Front-end code change data
····················

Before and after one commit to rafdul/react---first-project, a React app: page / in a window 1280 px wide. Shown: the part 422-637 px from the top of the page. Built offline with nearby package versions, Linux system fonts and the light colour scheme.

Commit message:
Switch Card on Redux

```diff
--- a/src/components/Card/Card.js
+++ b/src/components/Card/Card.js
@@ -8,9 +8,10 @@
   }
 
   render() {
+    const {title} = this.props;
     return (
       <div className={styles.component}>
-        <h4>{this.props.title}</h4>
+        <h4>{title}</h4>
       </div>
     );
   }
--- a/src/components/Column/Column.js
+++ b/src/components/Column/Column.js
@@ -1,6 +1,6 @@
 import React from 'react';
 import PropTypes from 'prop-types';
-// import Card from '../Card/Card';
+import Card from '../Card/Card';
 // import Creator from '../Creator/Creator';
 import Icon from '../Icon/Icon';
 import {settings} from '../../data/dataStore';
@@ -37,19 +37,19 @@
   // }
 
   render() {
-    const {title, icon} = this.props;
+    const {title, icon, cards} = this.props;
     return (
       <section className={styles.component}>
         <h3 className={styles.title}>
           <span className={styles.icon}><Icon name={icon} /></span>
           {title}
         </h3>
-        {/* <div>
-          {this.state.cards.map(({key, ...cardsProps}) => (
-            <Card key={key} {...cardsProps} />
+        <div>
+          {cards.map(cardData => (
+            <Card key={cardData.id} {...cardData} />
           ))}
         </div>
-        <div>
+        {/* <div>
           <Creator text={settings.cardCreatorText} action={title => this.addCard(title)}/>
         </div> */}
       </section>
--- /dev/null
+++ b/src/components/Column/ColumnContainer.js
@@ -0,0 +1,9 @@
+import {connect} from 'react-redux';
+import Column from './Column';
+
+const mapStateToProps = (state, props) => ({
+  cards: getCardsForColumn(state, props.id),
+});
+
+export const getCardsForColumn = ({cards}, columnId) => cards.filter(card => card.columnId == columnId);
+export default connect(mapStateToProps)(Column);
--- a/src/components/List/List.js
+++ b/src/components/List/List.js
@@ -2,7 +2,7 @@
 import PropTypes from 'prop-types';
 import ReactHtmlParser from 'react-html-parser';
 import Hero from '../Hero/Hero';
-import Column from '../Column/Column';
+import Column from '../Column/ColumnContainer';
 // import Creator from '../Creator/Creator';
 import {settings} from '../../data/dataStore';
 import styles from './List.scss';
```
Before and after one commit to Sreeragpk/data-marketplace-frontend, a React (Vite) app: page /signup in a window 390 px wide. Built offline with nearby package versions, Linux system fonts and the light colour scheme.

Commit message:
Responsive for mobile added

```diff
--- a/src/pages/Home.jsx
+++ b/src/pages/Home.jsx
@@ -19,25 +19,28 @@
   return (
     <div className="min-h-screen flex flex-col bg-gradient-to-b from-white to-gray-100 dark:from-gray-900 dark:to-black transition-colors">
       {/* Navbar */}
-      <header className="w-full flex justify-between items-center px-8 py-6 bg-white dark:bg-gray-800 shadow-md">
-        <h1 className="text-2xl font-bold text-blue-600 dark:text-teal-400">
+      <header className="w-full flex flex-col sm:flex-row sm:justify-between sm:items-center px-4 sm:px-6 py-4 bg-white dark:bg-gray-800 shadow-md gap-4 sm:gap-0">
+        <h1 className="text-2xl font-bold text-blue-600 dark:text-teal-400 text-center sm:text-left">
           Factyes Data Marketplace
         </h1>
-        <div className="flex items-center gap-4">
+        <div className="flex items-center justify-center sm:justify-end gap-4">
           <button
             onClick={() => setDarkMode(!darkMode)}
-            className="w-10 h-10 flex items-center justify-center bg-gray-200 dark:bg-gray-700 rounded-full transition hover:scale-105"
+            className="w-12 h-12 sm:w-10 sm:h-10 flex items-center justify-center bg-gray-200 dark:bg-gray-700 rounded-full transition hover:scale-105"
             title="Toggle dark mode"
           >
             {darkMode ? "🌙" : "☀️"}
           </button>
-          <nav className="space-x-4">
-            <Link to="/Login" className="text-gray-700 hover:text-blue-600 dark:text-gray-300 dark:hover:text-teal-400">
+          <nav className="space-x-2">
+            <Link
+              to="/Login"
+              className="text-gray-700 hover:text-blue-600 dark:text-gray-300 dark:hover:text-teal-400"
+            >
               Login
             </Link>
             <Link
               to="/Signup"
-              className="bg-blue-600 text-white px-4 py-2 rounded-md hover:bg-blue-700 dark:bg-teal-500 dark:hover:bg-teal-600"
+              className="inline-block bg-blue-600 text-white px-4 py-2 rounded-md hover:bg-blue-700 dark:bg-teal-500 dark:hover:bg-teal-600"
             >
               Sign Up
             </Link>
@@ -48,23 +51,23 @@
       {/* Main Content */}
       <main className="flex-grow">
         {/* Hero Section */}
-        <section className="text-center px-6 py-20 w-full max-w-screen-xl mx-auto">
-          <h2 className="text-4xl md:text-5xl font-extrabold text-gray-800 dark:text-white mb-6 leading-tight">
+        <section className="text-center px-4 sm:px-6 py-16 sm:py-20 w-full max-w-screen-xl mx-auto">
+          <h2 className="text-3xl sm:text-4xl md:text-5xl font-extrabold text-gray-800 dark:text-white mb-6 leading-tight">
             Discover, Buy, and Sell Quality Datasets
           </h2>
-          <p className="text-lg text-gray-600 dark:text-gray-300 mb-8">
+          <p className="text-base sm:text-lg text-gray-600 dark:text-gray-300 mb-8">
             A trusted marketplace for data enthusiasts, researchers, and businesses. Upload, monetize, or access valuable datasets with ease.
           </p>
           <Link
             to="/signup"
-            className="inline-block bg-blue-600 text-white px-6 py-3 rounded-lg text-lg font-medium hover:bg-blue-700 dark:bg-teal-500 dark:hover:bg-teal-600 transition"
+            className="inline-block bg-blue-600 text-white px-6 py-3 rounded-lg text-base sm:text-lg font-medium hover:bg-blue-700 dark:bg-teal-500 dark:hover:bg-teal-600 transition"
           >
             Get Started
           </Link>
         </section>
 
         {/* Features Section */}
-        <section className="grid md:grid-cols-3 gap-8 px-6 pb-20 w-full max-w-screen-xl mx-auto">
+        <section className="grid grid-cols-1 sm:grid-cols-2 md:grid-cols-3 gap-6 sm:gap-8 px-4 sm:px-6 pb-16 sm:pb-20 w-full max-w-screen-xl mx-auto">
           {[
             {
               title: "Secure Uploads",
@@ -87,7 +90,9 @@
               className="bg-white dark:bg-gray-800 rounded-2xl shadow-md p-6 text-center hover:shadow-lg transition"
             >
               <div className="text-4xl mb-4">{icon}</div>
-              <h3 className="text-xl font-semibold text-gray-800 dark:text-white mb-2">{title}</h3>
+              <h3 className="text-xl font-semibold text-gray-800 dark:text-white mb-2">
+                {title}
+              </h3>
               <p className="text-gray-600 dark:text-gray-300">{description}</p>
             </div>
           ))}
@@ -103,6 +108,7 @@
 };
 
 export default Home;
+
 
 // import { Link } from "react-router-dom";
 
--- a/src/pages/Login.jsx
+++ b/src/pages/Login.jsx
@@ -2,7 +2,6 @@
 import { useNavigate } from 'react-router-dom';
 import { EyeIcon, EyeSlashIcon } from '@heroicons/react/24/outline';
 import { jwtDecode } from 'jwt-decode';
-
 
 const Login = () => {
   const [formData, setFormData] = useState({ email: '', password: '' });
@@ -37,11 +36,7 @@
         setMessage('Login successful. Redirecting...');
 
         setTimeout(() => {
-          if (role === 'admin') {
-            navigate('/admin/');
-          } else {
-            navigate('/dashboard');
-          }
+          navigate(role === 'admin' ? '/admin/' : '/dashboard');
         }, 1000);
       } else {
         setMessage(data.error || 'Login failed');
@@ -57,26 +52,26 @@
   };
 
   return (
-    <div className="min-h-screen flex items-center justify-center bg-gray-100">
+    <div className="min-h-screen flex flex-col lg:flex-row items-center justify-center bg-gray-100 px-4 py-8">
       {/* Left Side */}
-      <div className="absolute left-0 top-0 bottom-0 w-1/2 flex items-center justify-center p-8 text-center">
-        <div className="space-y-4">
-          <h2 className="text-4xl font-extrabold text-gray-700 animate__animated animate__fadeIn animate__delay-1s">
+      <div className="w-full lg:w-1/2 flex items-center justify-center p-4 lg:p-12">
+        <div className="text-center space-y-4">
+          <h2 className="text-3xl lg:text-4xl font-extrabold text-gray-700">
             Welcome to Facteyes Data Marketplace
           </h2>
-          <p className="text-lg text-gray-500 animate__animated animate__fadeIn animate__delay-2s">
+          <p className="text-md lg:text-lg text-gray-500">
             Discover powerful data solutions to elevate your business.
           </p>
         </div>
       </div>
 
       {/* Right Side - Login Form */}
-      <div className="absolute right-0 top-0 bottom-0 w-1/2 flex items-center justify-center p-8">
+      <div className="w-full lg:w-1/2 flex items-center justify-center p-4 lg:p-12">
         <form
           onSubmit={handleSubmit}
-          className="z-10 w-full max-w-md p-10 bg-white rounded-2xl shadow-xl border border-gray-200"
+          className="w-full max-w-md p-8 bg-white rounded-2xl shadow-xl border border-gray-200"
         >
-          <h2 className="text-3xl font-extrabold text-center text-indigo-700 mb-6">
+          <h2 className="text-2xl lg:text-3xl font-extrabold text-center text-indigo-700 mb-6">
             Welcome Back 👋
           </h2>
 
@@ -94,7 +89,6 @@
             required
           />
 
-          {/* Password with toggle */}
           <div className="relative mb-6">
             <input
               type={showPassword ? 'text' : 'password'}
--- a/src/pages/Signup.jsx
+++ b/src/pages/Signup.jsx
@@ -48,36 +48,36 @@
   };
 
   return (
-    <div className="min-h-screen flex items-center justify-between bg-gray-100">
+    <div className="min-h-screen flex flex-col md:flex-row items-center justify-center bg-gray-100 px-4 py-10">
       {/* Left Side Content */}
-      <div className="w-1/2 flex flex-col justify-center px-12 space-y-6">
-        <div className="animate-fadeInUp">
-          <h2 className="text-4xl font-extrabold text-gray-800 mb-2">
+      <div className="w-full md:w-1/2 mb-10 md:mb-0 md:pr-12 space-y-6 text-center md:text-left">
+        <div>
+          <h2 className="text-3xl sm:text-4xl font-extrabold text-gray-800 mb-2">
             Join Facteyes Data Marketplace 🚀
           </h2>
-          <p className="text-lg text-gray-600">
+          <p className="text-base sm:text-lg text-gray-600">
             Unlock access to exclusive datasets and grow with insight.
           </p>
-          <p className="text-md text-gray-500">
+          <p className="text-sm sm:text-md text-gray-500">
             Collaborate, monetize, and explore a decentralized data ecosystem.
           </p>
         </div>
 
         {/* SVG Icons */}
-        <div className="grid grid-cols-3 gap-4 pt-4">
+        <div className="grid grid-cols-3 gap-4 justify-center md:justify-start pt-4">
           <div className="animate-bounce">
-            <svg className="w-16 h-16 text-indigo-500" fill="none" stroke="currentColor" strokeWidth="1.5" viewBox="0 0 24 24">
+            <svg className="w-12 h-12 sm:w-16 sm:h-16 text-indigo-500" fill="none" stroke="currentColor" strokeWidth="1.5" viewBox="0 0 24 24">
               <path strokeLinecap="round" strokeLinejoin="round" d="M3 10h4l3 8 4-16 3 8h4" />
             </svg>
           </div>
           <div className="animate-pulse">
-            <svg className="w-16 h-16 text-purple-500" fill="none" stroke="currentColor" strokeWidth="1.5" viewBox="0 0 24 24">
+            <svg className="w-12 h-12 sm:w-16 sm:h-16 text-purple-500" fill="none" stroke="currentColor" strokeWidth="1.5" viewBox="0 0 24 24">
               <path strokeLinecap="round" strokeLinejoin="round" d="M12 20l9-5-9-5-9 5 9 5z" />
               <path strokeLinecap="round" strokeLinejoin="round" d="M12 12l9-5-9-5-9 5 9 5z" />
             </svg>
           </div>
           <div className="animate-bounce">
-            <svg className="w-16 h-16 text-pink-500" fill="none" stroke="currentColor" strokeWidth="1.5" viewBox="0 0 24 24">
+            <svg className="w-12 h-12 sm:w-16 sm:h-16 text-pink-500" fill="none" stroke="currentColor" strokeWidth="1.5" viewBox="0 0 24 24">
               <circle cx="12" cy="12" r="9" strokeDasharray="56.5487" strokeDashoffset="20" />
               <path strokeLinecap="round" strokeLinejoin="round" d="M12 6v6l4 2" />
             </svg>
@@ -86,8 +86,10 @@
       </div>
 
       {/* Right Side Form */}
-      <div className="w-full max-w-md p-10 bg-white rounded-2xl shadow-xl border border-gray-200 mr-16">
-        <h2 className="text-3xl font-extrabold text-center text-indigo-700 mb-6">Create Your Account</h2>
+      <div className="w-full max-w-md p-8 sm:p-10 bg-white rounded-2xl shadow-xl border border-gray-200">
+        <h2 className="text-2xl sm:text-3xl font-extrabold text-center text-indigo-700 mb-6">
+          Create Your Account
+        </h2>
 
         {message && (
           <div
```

····················

Work to complete →
In the records, how many lines have the word "admin" in them? Only the number is needed.

Task result →
3